=== RECORDS TO USE ===
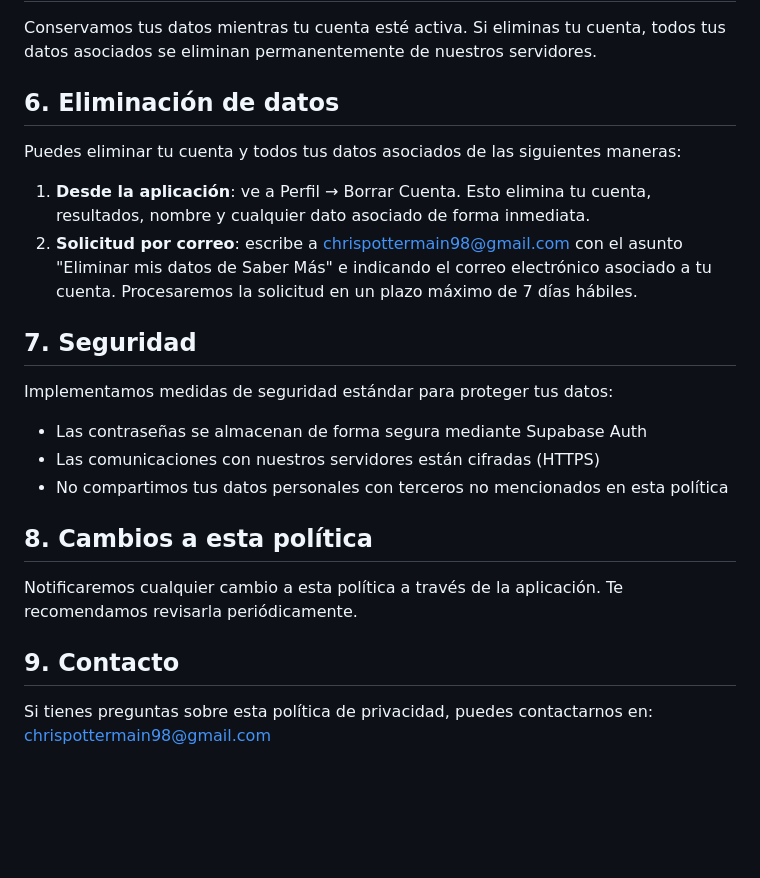
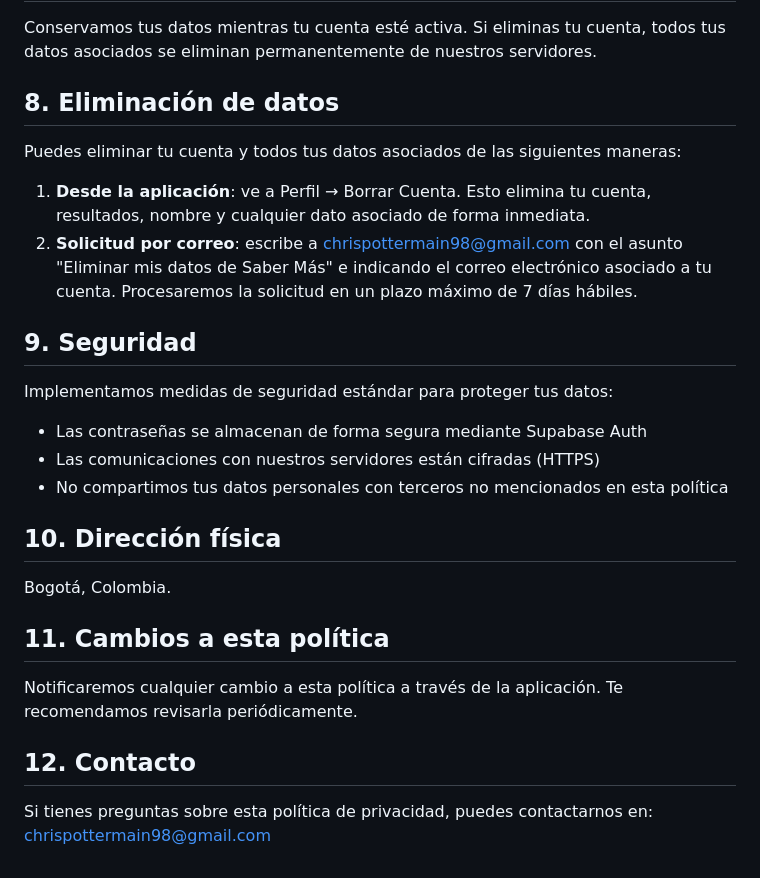
Before and after one commit to christianevargas/sabermas-policies, a Markdown page: docs/privacy-policy.md, the part around one of its changes. Drawn GitHub-style; blank space fills up the shorter version.

```diff
--- a/docs/privacy-policy.md
+++ b/docs/privacy-policy.md
@@ -48,24 +69,28 @@ La aplicación utiliza Google AdMob para mostrar anuncios. AdMob puede recopilar
 
 Conservamos tus datos mientras tu cuenta esté activa. Si eliminas tu cuenta, todos tus datos asociados se eliminan permanentemente de nuestros servidores.
 
-## 6. Eliminación de datos
+## 8. Eliminación de datos
 
 Puedes eliminar tu cuenta y todos tus datos asociados de las siguientes maneras:
 
 1. **Desde la aplicación**: ve a Perfil → Borrar Cuenta. Esto elimina tu cuenta, resultados, nombre y cualquier dato asociado de forma inmediata.
 2. **Solicitud por correo**: escribe a chrispottermain98@gmail.com con el asunto "Eliminar mis datos de Saber Más" e indicando el correo electrónico asociado a tu cuenta. Procesaremos la solicitud en un plazo máximo de 7 días hábiles.
 
-## 7. Seguridad
+## 9. Seguridad
 
 Implementamos medidas de seguridad estándar para proteger tus datos:
 - Las contraseñas se almacenan de forma segura mediante Supabase Auth
 - Las comunicaciones con nuestros servidores están cifradas (HTTPS)
 - No compartimos tus datos personales con terceros no mencionados en esta política
 
-## 8. Cambios a esta política
+## 10. Dirección física
+
+Bogotá, Colombia.
+
+## 11. Cambios a esta política
 
 Notificaremos cualquier cambio a esta política a través de la aplicación. Te recomendamos revisarla periódicamente.
 
-## 9. Contacto
+## 12. Contacto
 
 Si tienes preguntas sobre esta política de privacidad, puedes contactarnos en: chrispottermain98@gmail.com
```
Also changed, not shown: other parts of docs/privacy-policy.md (+30 -9 lines).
===
• _WHAT THE TASK REQUIRES_: For each line in the data that holds "todos", add one to a count, then report that count alone.

• _RESPONSE_: 2